National Family Mediation’s current advert mentions the source of statistics they rely upon (the National Audit Office) but not the period to which they relate. It transpires the statistics are 8-9 years old, published in a 2007 report, which perhaps explains why they’re so far adrift of current MoJ statistics.

Their advert (pictured) implies that it takes 435 days for a court case to conclude, yet the National Audit Office reported on 435 days being from the date of application for legal funding to the submission of the final bill. While this administrative/billing timescale may be indicative of the length of proceedings in 2007, it strikes us as an assumption that the two are the same. Regardless, the figures are plainly very much out-of-date and misleading when suggesting the timescales apply today.

In respect of their web site, they go further and clearly state:

“Couples using NFM typically take just over three months to finalise their divorce or separation, while cases that go to court take four times longer”. {Their emphasis, not ours]

In respect of the 110 days to complete a case using mediation, what the 2007 National Audit Office report actually said was:

Our analysis of the Commission’s data found that, on average, mediations took 110 days (from the start of mediation to the end of the month in which the mediator sought reimbursement from the Commission). This figure will include some cases which were not resolved, or which reached only partial agreement. Despite that, over 95 per cent of mediations were complete within nine months and all mediations were complete within 12 months.

Let’s look at that again. Mediation, according to that old report, averaged 110 days to the point of seeking reimbursement (8-9 years ago), albeit there wasn’t a breakdown of whether mediation was successful.

NFM’s claims in adverts aren’t the only problem. Their articles, critical of court proceedings, talk of parents being ‘lured towards a lawyer’s promise of victory‘. Do lawyers ‘promise‘ victory? It’s a foolish one who does, and foolish to claim they do. In the same piece of editorial, NFM’s Chief Executive speaks of it being inevitable that court proceedings will lead to fraud… “In the adversarial nature of the ‘traditional’ way of managing divorce, as they’re egged on by solicitors to achieve a ‘victory’ over their ex, it can’t be a surprise that people are tempted to try to hide assets“.  The headline for that article… “Adversarial divorce process bound to lead to fraud“. Really?

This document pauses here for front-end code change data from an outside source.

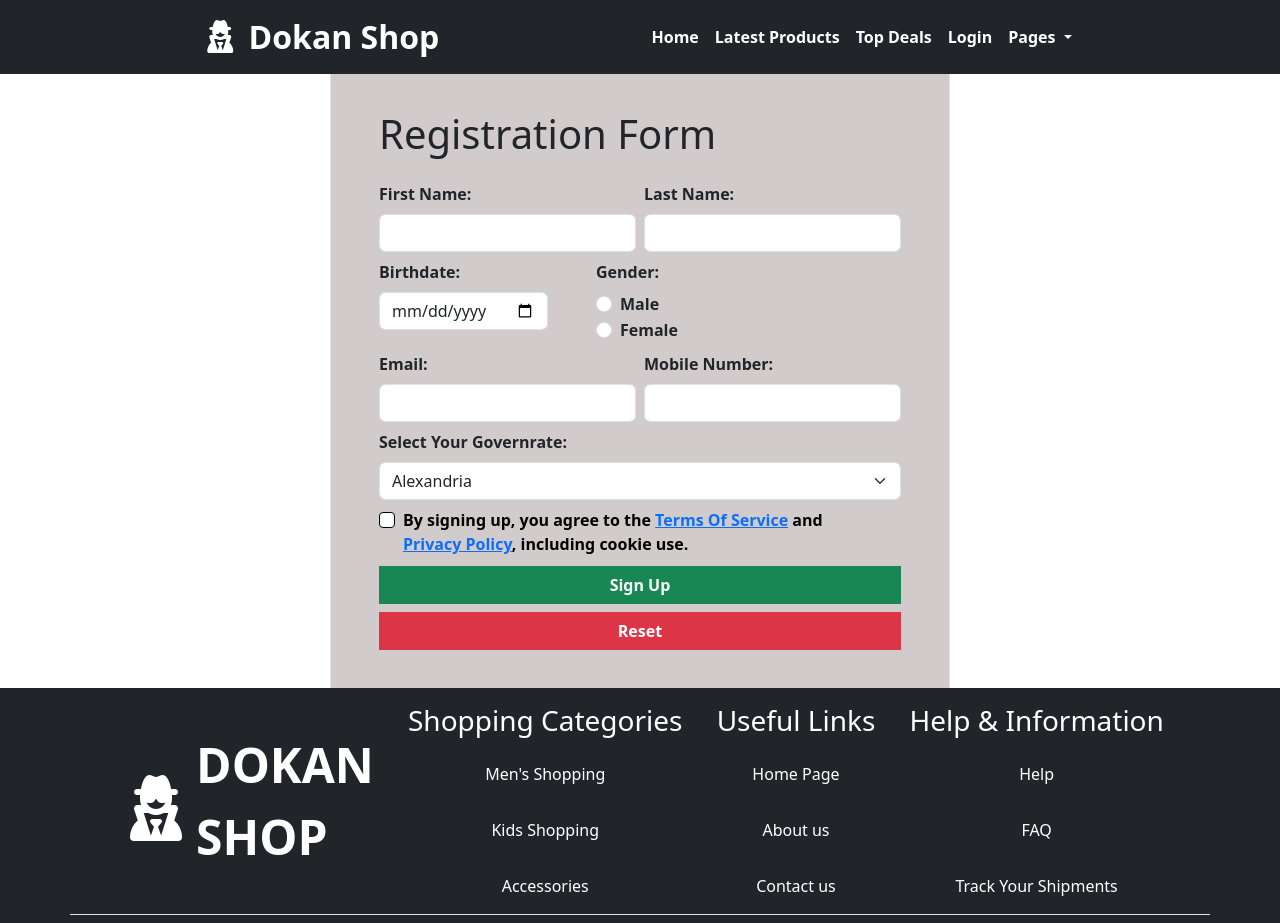
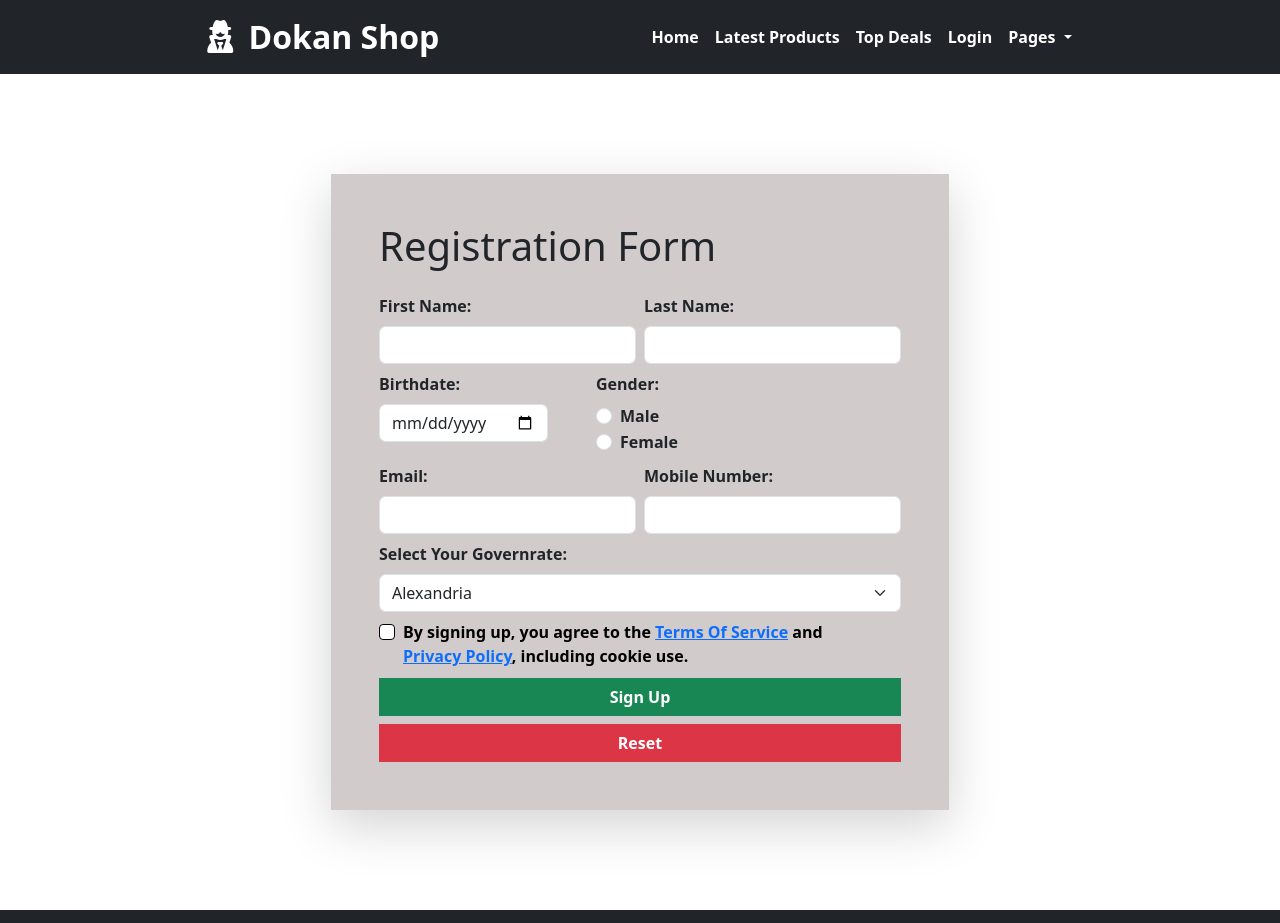
Before and after one commit to Marawanelbalal/dokanshop, a plain HTML site: page HTML/registration.html in a window 1280 px wide. Shown: the top 923 px of the page. Drawn offline with Linux system fonts and the light colour scheme.

Commit message:
Fixed sign-in and sign-up forms

```diff
--- a/CSS/style.css
+++ b/CSS/style.css
@@ -111,16 +111,7 @@ video {
  }
 }
 
-.sign-in {
-    height: 80vh;
-    padding-top: 120px;
 
-}
-
-.sign-up {
-    height: 80vh;
-    padding-top: 120px;
-}
 
 #fb-btn,#google-btn,.form-div button {
     border-radius: 0px;
--- a/HTML/registration.html
+++ b/HTML/registration.html
@@ -52,10 +52,11 @@
                 </div>
             </div>
         </nav>
-
+        <div class="navbar-spacer"></div>
+        <div class="spacer"></div>
         <div class="sign-up container d-flex justify-content-center align-items-center ">
 
-            <div class="flex-column gap-3 d-flex p-2 p-sm-5  rounded-3 border form-div">
+            <div class="flex-column gap-3 d-flex p-2 p-sm-5 form-div shadow-lg">
                 <h1>Registration Form</h1>
 
                 <form action="" class="w-100 d-flex flex-column gap-2">
@@ -151,8 +152,8 @@
             </div>
 
         </div>
-
-<footer class="w-100 bg-dark d-flex justify-content-center align-items-center flex-column mt-5 gap-3">
+        <div class="spacer"></div>
+<footer class="w-100 bg-dark d-flex justify-content-center align-items-center flex-column gap-3">
             <div class="d-flex w-100 justify-content-evenly align-items-center gap-2 gap-xl-0 container-lg border-bottom mt-3 flex-column flex-md-row">
                 <div class="d-flex text-white align-items-center footer-logo">
                     <a class="navbar-brand footer-icon logo d-flex justify-content-center align-items-center" href="#">
```
Also changed, not shown: HTML/signin.html (+5 -4 lines), CSS/signin.css (deleted).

Returning to that National Audit Office report, all NFM need to do, for credible advertisements, is to rely on the qualified statements expressed by the authors:

For suitable cases, mediation can provide faster, cheaper and less adversarial resolution of family disputes than involving the courts”

That would be fair, reasonable and more credible.


National Audit Office: Legal Services Commission: ‘Legal aid and mediation for people involved in family breakdown’. 2 March 2007

Ministry of Justice: Family Court Statistics Quarterly: April to June 2015